The word "Gestapo” has become synonymous with the terrible brutality and terror of the Nazi regime in World War II.
The Gestapo came into existence in 1933 as department 1A of the Prussian State Police. Under the SS, the Gestapo grew in power, and was given the job of investigating and combatting‘all tendencies dangerous to the state'. Schutzhaft (protective custody) gave the Gestapo the power to imprison without judicial proceedings, often in concentration camps. It was also responsible for destroying opposition to Hitler. By early 1942, as the Nazi regime grew increasingly popular in Germany, a number of protests took place. The Gestapo's response was brutal. Thousands were arrested and executed, and all dissent was crushed.
The Schutzstaffel (German for"Protective Squadron"), or SS was a major Nazi military organization under Adolf Hitler and the Nazi Party. It grew from a small paramilitary unit to an elite force that served as the Führer's "Praetorian Guard," the Nazi Party's "Shield Squadron" and a force with as much political influence as the regular German armed forces. Built upon the Nazi racial ideology, the SS, under Heinrich Himmler's command, was primarily responsible for the crimes against humanity perpetrated by the Nazis during the Second World War.

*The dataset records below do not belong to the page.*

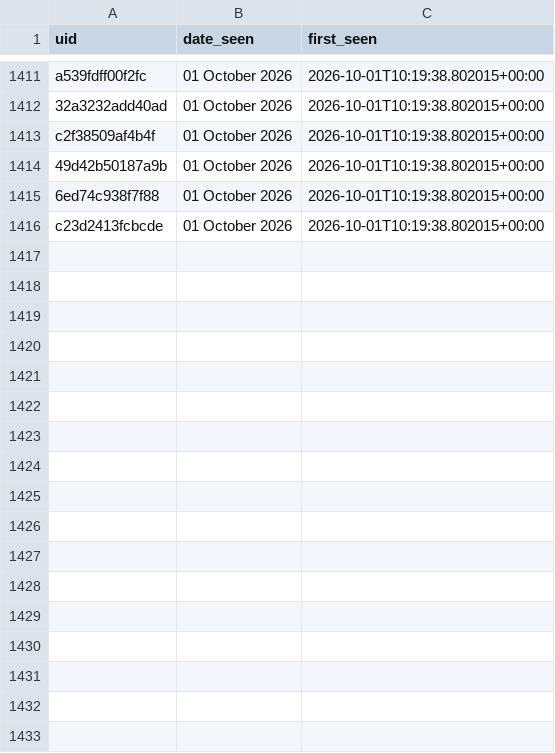
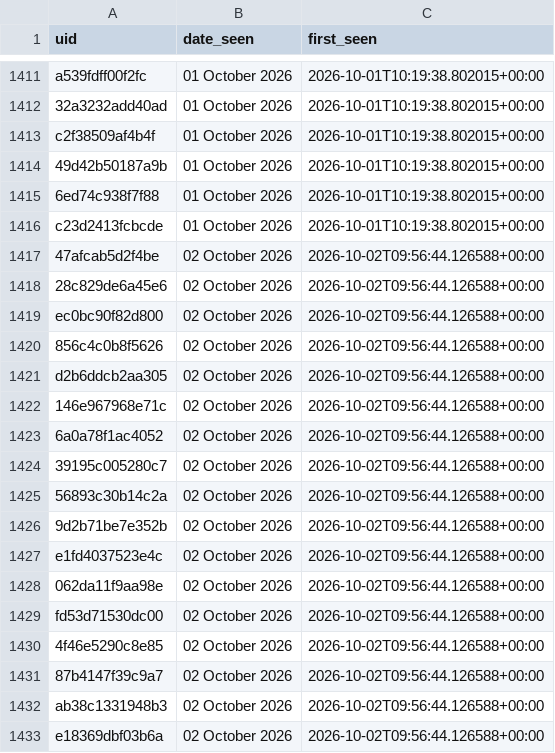
Before and after one commit to anannya-pramank/Daily-Web-Scraper, a CSV file: Historical_Matches.csv, drawn as a sheet; only a part is shown, gaps mark what is left out.

```diff
--- a/Historical_Matches.csv
+++ b/Historical_Matches.csv
@@ -1416 +1416,18 @@ c2f38509af4b4f,01 October 2026,2026-10-01T10:19:38.802015+00:00
 c23d2413fcbcde,01 October 2026,2026-10-01T10:19:38.802015+00:00
+47afcab5d2f4be,02 October 2026,2026-10-02T09:56:44.126588+00:00
+28c829de6a45e6,02 October 2026,2026-10-02T09:56:44.126588+00:00
+ec0bc90f82d800,02 October 2026,2026-10-02T09:56:44.126588+00:00
+856c4c0b8f5626,02 October 2026,2026-10-02T09:56:44.126588+00:00
+d2b6ddcb2aa305,02 October 2026,2026-10-02T09:56:44.126588+00:00
+146e967968e71c,02 October 2026,2026-10-02T09:56:44.126588+00:00
+6a0a78f1ac4052,02 October 2026,2026-10-02T09:56:44.126588+00:00
+39195c005280c7,02 October 2026,2026-10-02T09:56:44.126588+00:00
+56893c30b14c2a,02 October 2026,2026-10-02T09:56:44.126588+00:00
+9d2b71be7e352b,02 October 2026,2026-10-02T09:56:44.126588+00:00
+e1fd4037523e4c,02 October 2026,2026-10-02T09:56:44.126588+00:00
+062da11f9aa98e,02 October 2026,2026-10-02T09:56:44.126588+00:00
+fd53d71530dc00,02 October 2026,2026-10-02T09:56:44.126588+00:00
+4f46e5290c8e85,02 October 2026,2026-10-02T09:56:44.126588+00:00
+87b4147f39c9a7,02 October 2026,2026-10-02T09:56:44.126588+00:00
+ab38c1331948b3,02 October 2026,2026-10-02T09:56:44.126588+00:00
+e18369dbf03b6a,02 October 2026,2026-10-02T09:56:44.126588+00:00
```
Also changed, not shown: 1 other file.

The Waffen-SS (German for"Armed SS", literally "Weapons SS") was the combat arm of the SS. In contrast to the Heer, Germany's regular army, the Waffen-SS was a group of combat units composed of volunteer troops, with its members partially having strong personal commitments to Nazi ideology and also partially selected on a racial basis.

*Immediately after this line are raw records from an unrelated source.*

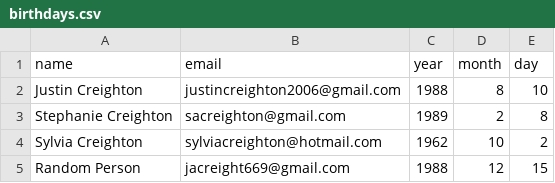
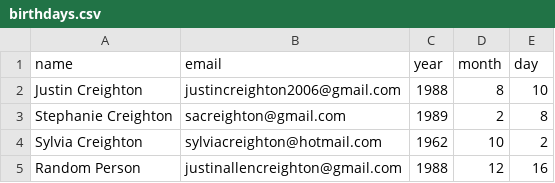
Before and after one commit to jcreighton669/100-Days-of-Code, a CSV file: Day 32/abw/birthdays.csv, drawn as a sheet.

```diff
--- a/Day 32/abw/birthdays.csv
+++ b/Day 32/abw/birthdays.csv
@@ -4,2 +4,2 @@ Stephanie Creighton,sacreighton@gmail.com,1989,2,8
 Sylvia Creighton,sylviacreighton@hotmail.com,1962,10,2
-Random Person,jacreight669@gmail.com,1988,12,15
+Random Person,justinallencreighton@gmail.com,1988,12,16
```
Also changed, not shown: 1 other file.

This first English translation of the training manual used before and during World War II provides a rare glimpse into the actual operating procedures of the Gestapo, SS and Waffen-SS- procedures until now virtually undocumented. Part I covers police training; Part II describes paramilitary operations in open terrain; Part III details urban police operations during peace and war times.